═════ DATA SECTION
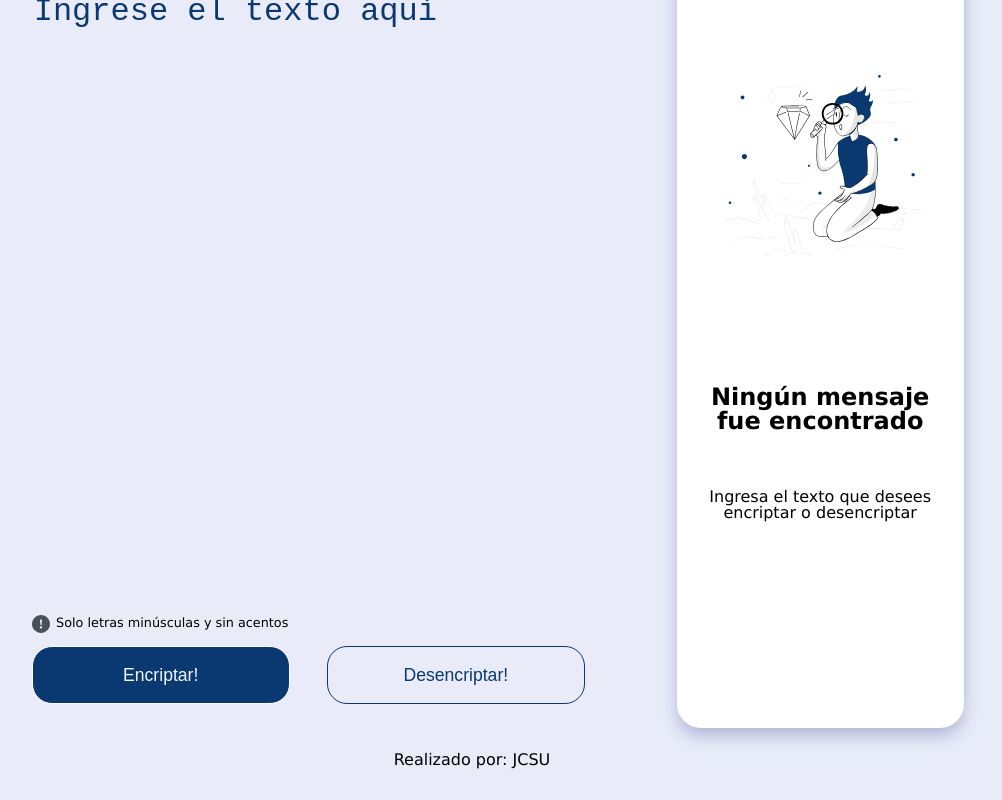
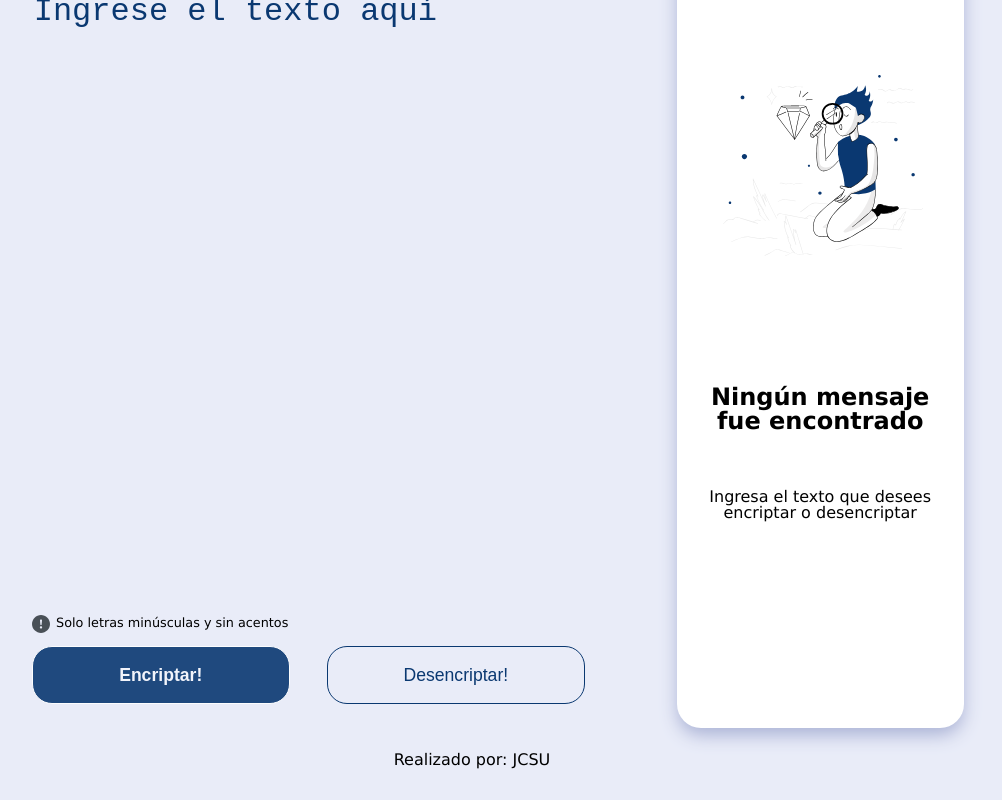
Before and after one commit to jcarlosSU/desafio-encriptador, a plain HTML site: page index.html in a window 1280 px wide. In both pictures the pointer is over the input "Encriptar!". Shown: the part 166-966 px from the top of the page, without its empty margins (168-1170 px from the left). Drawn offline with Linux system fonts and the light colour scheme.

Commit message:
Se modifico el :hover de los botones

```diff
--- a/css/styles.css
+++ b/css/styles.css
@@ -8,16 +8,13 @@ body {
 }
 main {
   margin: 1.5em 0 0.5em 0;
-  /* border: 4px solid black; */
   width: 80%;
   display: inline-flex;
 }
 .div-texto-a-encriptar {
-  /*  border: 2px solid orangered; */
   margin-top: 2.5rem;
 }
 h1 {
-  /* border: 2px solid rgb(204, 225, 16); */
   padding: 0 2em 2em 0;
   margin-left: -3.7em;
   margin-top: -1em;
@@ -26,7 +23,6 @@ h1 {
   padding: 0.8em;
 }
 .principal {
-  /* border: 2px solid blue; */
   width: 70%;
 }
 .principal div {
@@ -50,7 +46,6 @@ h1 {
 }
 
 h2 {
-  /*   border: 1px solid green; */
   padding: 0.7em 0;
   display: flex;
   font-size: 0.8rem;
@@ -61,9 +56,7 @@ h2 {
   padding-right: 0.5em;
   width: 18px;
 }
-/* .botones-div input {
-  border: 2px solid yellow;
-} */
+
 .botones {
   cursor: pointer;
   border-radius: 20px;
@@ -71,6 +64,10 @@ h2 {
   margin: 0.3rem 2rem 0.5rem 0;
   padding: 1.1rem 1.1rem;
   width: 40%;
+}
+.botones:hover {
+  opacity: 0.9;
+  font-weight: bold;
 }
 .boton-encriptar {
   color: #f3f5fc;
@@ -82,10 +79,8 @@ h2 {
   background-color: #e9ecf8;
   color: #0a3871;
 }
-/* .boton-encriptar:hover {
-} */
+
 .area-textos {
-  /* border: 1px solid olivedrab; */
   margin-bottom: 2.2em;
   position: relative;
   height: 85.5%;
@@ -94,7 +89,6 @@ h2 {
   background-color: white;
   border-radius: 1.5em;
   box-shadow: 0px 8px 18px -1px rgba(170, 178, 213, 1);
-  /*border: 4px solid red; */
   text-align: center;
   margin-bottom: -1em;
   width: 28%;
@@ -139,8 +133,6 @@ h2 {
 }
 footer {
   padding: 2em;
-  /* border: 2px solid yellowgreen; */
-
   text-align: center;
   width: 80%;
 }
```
══════════
◆ WHAT THE EXERCISE ASKS
What is needed is an exact copy of the entries above, with no images in it.

◆ RESPONSE BOX
Before and after one commit to jcarlosSU/desafio-encriptador, a plain HTML site: page index.html in a window 1280 px wide. In both pictures the pointer is over the input "Encriptar!". Shown: the part 166-966 px from the top of the page, without its empty margins (168-1170 px from the left). Drawn offline with Linux system fonts and the light colour scheme.

Commit message:
Se modifico el :hover de los botones

```diff
--- a/css/styles.css
+++ b/css/styles.css
@@ -8,16 +8,13 @@ body {
 }
 main {
   margin: 1.5em 0 0.5em 0;
-  /* border: 4px solid black; */
   width: 80%;
   display: inline-flex;
 }
 .div-texto-a-encriptar {
-  /*  border: 2px solid orangered; */
   margin-top: 2.5rem;
 }
 h1 {
-  /* border: 2px solid rgb(204, 225, 16); */
   padding: 0 2em 2em 0;
   margin-left: -3.7em;
   margin-top: -1em;
@@ -26,7 +23,6 @@ h1 {
   padding: 0.8em;
 }
 .principal {
-  /* border: 2px solid blue; */
   width: 70%;
 }
 .principal div {
@@ -50,7 +46,6 @@ h1 {
 }
 
 h2 {
-  /*   border: 1px solid green; */
   padding: 0.7em 0;
   display: flex;
   font-size: 0.8rem;
@@ -61,9 +56,7 @@ h2 {
   padding-right: 0.5em;
   width: 18px;
 }
-/* .botones-div input {
-  border: 2px solid yellow;
-} */
+
 .botones {
   cursor: pointer;
   border-radius: 20px;
@@ -71,6 +64,10 @@ h2 {
   margin: 0.3rem 2rem 0.5rem 0;
   padding: 1.1rem 1.1rem;
   width: 40%;
+}
+.botones:hover {
+  opacity: 0.9;
+  font-weight: bold;
 }
 .boton-encriptar {
   color: #f3f5fc;
@@ -82,10 +79,8 @@ h2 {
   background-color: #e9ecf8;
   color: #0a3871;
 }
-/* .boton-encriptar:hover {
-} */
+
 .area-textos {
-  /* border: 1px solid olivedrab; */
   margin-bottom: 2.2em;
   position: relative;
   height: 85.5%;
@@ -94,7 +89,6 @@ h2 {
   background-color: white;
   border-radius: 1.5em;
   box-shadow: 0px 8px 18px -1px rgba(170, 178, 213, 1);
-  /*border: 4px solid red; */
   text-align: center;
   margin-bottom: -1em;
   width: 28%;
@@ -139,8 +133,6 @@ h2 {
 }
 footer {
   padding: 2em;
-  /* border: 2px solid yellowgreen; */
-
   text-align: center;
   width: 80%;
 }
```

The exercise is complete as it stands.